Japan’s health ministry confirmed for the first time that leukemia found in a worker at Tokyo Electric Power Co.’s Fukushima Dai-Ichi power plant is a result of the March 2011 atomic disaster.
The worker was in his 30s while employed at the Fukushima facility north of Tokyo between October 2012 and December 2013, according to a statement from the Ministry of Health, Labour and Welfare.
The finding comes as Tokyo Electric has sought to underscore progress in cleaning up and containing the worst nuclear disaster in decades and as the company, also known as Tepco, eyes a return to the bond market.
Tokyo Electric’s shares fell 4.5 percent to 832 yen on the Tokyo stock exchange—the biggest one-day drop since Sept. 1.
“First signs of big trouble ahead for Tepco as radiation exposure looks to be taking its toll on workers’ health,” Amir Anvarzadeh, Singapore-based global head of Japan equity sales at BGC Capital Partners Inc. said in an email. “Tepco could be facing huge lawsuits if and when radiation leaks are linked to health issues.”
Absorption of Radiation
The worker received 15.7 millisieverts (mSv) of radiation during his time at the Fukushima facility, while workers compensation insurance is awarded after receiving 5 mSv in a year, according to the ministry. So far, 13 workers at nuclear power facilities have received compensation for cancer due to radiation exposure. There is still debate, however, as to whether low doses of radiation—below a threshold of 100 mSv—have a direct link to leukemia.
The millisievert is a measure of the absorption of radiation by the human body.
High-dose radiation exposure increases the risk of developing acute myeloid leukemia, according to the American Cancer Society. Japanese atomic bomb survivors had a greatly increased risk of developing acute leukemia, most often about six to eight years after exposure, the society says on its website.
A study published earlier this month by Toshihide Tsuda, a professor at Okayama University, found that cases of thyroid cancer have increased among children and adolescents in Fukushima Prefecture since the accident.
Worker Safety Pledge
About 7,000 contract workers and Tepco employees are at Fukushima on any given weekday, according to Tepco, which is also Japan’s largest utility. About half the workers are from the Fukushima region.
Tepco will continue to manage workers’ exposure, spokesman Tatsuhiro Yamagishi said by email following the health ministry’s statement.
Worker safety is of utmost importance, and the company aims to lower radiation exposure and increase worker comfort, Akira Ono, chief of the Fukushima Dai-Ichi plant, told reporters earlier this month during a tour of the facility. Tepco opened a rest house at the end of March that offers workers an indoor location to relax and enjoy a warm meal for the first time.
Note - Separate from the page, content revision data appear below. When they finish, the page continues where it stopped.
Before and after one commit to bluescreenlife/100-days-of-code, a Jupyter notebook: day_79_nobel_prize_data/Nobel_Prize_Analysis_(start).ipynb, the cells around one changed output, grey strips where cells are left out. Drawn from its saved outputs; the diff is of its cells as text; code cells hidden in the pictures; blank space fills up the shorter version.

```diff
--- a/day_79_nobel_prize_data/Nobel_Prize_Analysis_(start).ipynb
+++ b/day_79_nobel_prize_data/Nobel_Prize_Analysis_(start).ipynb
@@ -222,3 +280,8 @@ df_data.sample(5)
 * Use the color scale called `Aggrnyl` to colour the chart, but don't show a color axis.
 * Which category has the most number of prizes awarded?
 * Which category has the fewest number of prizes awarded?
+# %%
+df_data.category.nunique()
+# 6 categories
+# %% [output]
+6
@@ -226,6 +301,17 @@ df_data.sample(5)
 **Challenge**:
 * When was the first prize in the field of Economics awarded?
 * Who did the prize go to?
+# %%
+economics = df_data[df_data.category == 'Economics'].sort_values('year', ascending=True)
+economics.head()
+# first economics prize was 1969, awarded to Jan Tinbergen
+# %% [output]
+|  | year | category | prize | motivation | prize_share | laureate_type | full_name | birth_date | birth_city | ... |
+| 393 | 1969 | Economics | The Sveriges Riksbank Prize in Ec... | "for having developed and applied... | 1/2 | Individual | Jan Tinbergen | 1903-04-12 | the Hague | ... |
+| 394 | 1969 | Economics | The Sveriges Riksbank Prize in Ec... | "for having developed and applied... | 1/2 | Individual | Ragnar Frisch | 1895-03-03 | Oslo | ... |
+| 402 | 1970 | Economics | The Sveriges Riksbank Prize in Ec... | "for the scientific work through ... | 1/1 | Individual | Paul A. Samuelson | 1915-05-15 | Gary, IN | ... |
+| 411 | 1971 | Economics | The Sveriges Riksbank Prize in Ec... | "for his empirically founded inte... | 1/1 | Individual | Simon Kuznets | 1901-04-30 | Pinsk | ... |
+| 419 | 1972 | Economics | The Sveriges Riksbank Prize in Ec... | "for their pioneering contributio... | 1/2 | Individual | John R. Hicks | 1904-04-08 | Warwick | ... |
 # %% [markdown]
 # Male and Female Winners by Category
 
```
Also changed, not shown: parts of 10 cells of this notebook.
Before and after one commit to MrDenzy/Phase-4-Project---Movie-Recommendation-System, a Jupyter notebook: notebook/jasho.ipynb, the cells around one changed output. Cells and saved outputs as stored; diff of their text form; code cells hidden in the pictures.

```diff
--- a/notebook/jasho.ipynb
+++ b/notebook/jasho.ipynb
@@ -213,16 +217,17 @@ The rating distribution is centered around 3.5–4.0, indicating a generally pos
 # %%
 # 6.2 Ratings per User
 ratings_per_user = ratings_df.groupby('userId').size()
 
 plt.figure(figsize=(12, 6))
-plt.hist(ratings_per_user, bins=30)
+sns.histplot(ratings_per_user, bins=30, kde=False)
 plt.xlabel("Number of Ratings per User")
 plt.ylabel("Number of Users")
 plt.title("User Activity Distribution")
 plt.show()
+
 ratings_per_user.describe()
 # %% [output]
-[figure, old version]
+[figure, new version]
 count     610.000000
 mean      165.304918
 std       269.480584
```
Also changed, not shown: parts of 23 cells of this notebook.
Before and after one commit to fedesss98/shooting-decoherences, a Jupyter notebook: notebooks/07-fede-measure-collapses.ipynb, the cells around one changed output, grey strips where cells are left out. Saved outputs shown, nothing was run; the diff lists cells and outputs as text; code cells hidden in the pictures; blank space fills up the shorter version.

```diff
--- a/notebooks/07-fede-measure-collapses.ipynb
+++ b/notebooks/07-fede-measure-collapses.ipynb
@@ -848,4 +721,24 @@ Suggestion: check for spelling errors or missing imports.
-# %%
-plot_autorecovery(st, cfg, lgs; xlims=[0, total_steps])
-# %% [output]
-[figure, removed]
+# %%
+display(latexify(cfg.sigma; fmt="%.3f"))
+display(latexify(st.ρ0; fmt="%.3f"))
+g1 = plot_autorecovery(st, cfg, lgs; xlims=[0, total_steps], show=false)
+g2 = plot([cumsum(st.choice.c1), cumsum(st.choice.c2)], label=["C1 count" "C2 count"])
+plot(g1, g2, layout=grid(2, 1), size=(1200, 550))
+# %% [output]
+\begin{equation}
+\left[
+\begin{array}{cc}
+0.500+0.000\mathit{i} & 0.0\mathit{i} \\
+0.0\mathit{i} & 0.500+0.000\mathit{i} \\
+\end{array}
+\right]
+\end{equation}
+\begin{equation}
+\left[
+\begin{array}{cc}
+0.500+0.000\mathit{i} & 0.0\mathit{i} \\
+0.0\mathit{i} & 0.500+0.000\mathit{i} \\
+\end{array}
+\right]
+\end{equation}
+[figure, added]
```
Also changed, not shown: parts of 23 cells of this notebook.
The utility is currently removing rubble from the three reactors that melted down at Fukushima after a record earthquake and tsunami wrecked the plant in March 2011.
The company has spent roughly 430.6 billion yen ($3.6 billion) on decommissioning the facility as of June 30, according to Tepco’s Yamagishi.